WILLOW BASKET WEAVING
I CAN’T RESIST A BASKET, WHETHER IT’S FOR HOLDING
LOGS, storing fruit or tidying children’s toys away, so as soon as I had the chance to make my own, I jumped at it quicker than you can say ‘bodkin’ (one of the many terms of the trade). Along with five other novices, I joined Deb Hart in her rural Essex studio to learn the ancient skill. Soon we were discovering that the craft has a whole language of its own, from tying the slath (part of preparing the base) to slyping (cutting at an angle). By lunchtime, the upstakes (vertical framework) were in place ready for us to create the body of the basket.
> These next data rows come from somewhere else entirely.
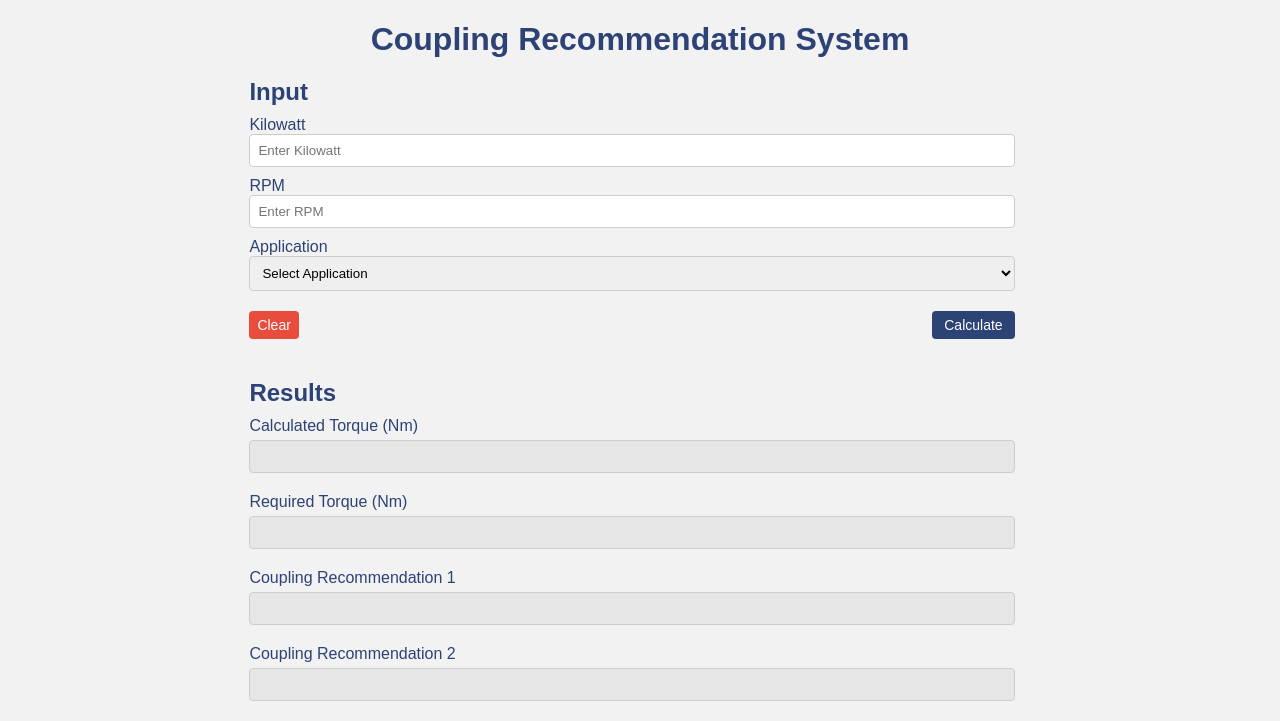
Repository: JustinSadie/calculator
Page: newIndex.html
The author's editor kept a copy of each file at every save. The page is drawn from the files as they stood at one save, then again after the next save.
The browser window is 1280 px wide. The pictures show the whole page.

Above is the page before, as saved 2024-08-25 17:33:26.

After the next save:
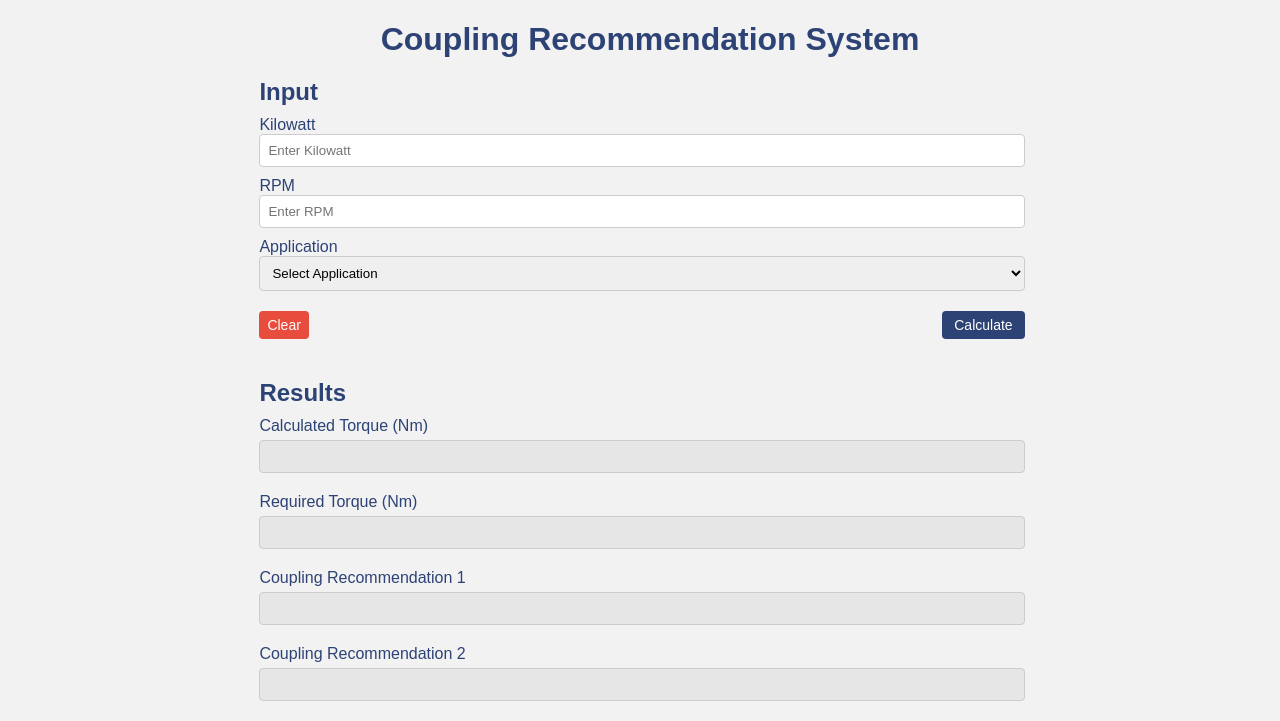
Saved 4 s later.
--- a/newIndex.html
+++ b/newIndex.html
@@ -7,87 +7,85 @@
     <link rel="stylesheet" href="newCSS.css" />
   </head>
   <body>
-    <div class="coupling-calculator">
-      <h1>Coupling Recommendation System</h1>
+    <div class="wrapper">
+      <div class="coupling-calculator">
+        <h1>Coupling Recommendation System</h1>
 
-      <div class="input-section">
-        <h2>Input</h2>
-        <label for="kilowatt">Kilowatt</label>
-        <input
-          type="number"
-          id="kilowatt"
-          placeholder="Enter Kilowatt"
-          required
-          min="0"
-        />
+        <div class="input-section">
+          <h2>Input</h2>
+          <label for="kilowatt">Kilowatt</label>
+          <input
+            type="number"
+            id="kilowatt"
+            placeholder="Enter Kilowatt"
+            required
+            min="0"
+          />
 
-        <label for="rotationSpeed">RPM</label>
-        <input
-          type="number"
-          id="rotationSpeed"
-          placeholder="Enter RPM"
-          required
-          min="0"
-        />
+          <label for="rotationSpeed">RPM</label>
+          <input
+            type="number"
+            id="rotationSpeed"
+            placeholder="Enter RPM"
+            required
+            min="0"
+          />
 
-        <label for="application">Application</label>
-        <select id="application" required>
-          <option value="">Select Application</option>
-          <option value="1.2">Centrifugal Pumps</option>
-          <option value="1.2">Fans</option>
-          <option value="1.2">Belt Conveyors</option>
-          <option value="1.6">Hammermill</option>
-          <option value="1.6">Bucket Elevator</option>
-          <option value="1.6">Scraper Conveyor</option>
-          <option value="2.4">Reciprocating Pump</option>
-          <option value="2.4">Compressor(3Cyl or less)</option>
-          <option value="2">Crusher</option>
-          <option value="2">Calender</option>
-          <option value="2">Shaker</option>
-          <option value="2">Compressor(4 Cyl or more)</option>
-          <option value="4">Steel Mill rolers Tables</option>
-          <option value="4">Heavy Reversing Drives</option>
-        </select>
-        <input
-          type="text"
-          id="customApplication"
-          placeholder="Enter Custom Application"
-          style="display: none"
-        />
+          <label for="application">Application</label>
+          <select id="application" required>
+            <option value="">Select Application</option>
+            <option value="1.2">Centrifugal Pumps</option>
+            <option value="1.2">Fans</option>
+            <option value="1.2">Belt Conveyors</option>
+            <option value="1.6">Hammermill</option>
+            <option value="1.6">Bucket Elevator</option>
+            <option value="1.6">Scraper Conveyor</option>
+            <option value="2.4">Reciprocating Pump</option>
+            <option value="2.4">Compressor(3Cyl or less)</option>
+            <option value="2">Crusher</option>
+            <option value="2">Calender</option>
+            <option value="2">Shaker</option>
+            <option value="2">Compressor(4 Cyl or more)</option>
+            <option value="4">Steel Mill rolers Tables</option>
+            <option value="4">Heavy Reversing Drives</option>
+          </select>
+          <input
+            type="text"
+            id="customApplication"
+            placeholder="Enter Custom Application"
+            style="display: none"
+          />
 
-        <div class="button-container">
-          <button class="clear" onclick="clearTable()">Clear</button>
-          <button onclick="displayResults()">Calculate</button>
+          <div class="button-container">
+            <button class="clear" onclick="clearTable()">Clear</button>
+            <button onclick="displayResults()">Calculate</button>
+          </div>
+        </div>
 
+        <div class="output-section">
+          <h2>Results</h2>
+          <div class="result">
+            <label for="torqueResult">Calculated Torque (Nm)</label>
+            <input type="text" id="torqueResult" readonly />
+          </div>
+
+          <div class="result">
+            <label for="coupRat">Required Torque (Nm)</label>
+            <input type="text" id="coupRat" readonly />
+          </div>
+
+          <div class="result">
+            <label for="brCouplingSuggest1">Coupling Recommendation 1</label>
+            <input type="text" id="brCouplingSuggest1" readonly />
+          </div>
+
+          <div class="result">
+            <label for="brCouplingSuggest2">Coupling Recommendation 2</label>
+            <input type="text" id="brCouplingSuggest2" readonly />
+          </div>
         </div>
       </div>
-
-      <div class="output-section">
-        <h2>Results</h2>
-        <div class="result">
-          <label for="torqueResult">Calculated Torque (Nm)</label>
-          <input type="text" id="torqueResult" readonly />
-        </div>
-
-        <div class="result">
-          <label for="coupRat">Required Torque (Nm)</label>
-          <input type="text" id="coupRat" readonly />
-        </div>
-
-        <div class="result">
-          <label for="brCouplingSuggest1">Coupling Recommendation 1</label>
-          <input type="text" id="brCouplingSuggest1" readonly />
-        </div>
-
-        <div class="result">
-          <label for="brCouplingSuggest2">Coupling Recommendation 2</label>
-          <input type="text" id="brCouplingSuggest2" readonly />
-        </div>
-      </div>
-
-
     </div>
-
     <script src="Coupling generator copy.js"></script>
   </body>
 </html>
In the afternoon we slowly perfected the art of selecting weavers (lengths of willow) of a consistent thickness to avoid producing a bent basket and Deb proved to be endlessly patient as she cheerfully showed me the correct technique for the umpteenth time. I came away with a Polish-style design with an attractive (intentional) graduated rim and a sturdy hazel handle (above), which gives me pleasure every time I pop the recycling into it.
Beginner’s Basket Weaving, Bocking, Essex; £55 (debhart.co.uk).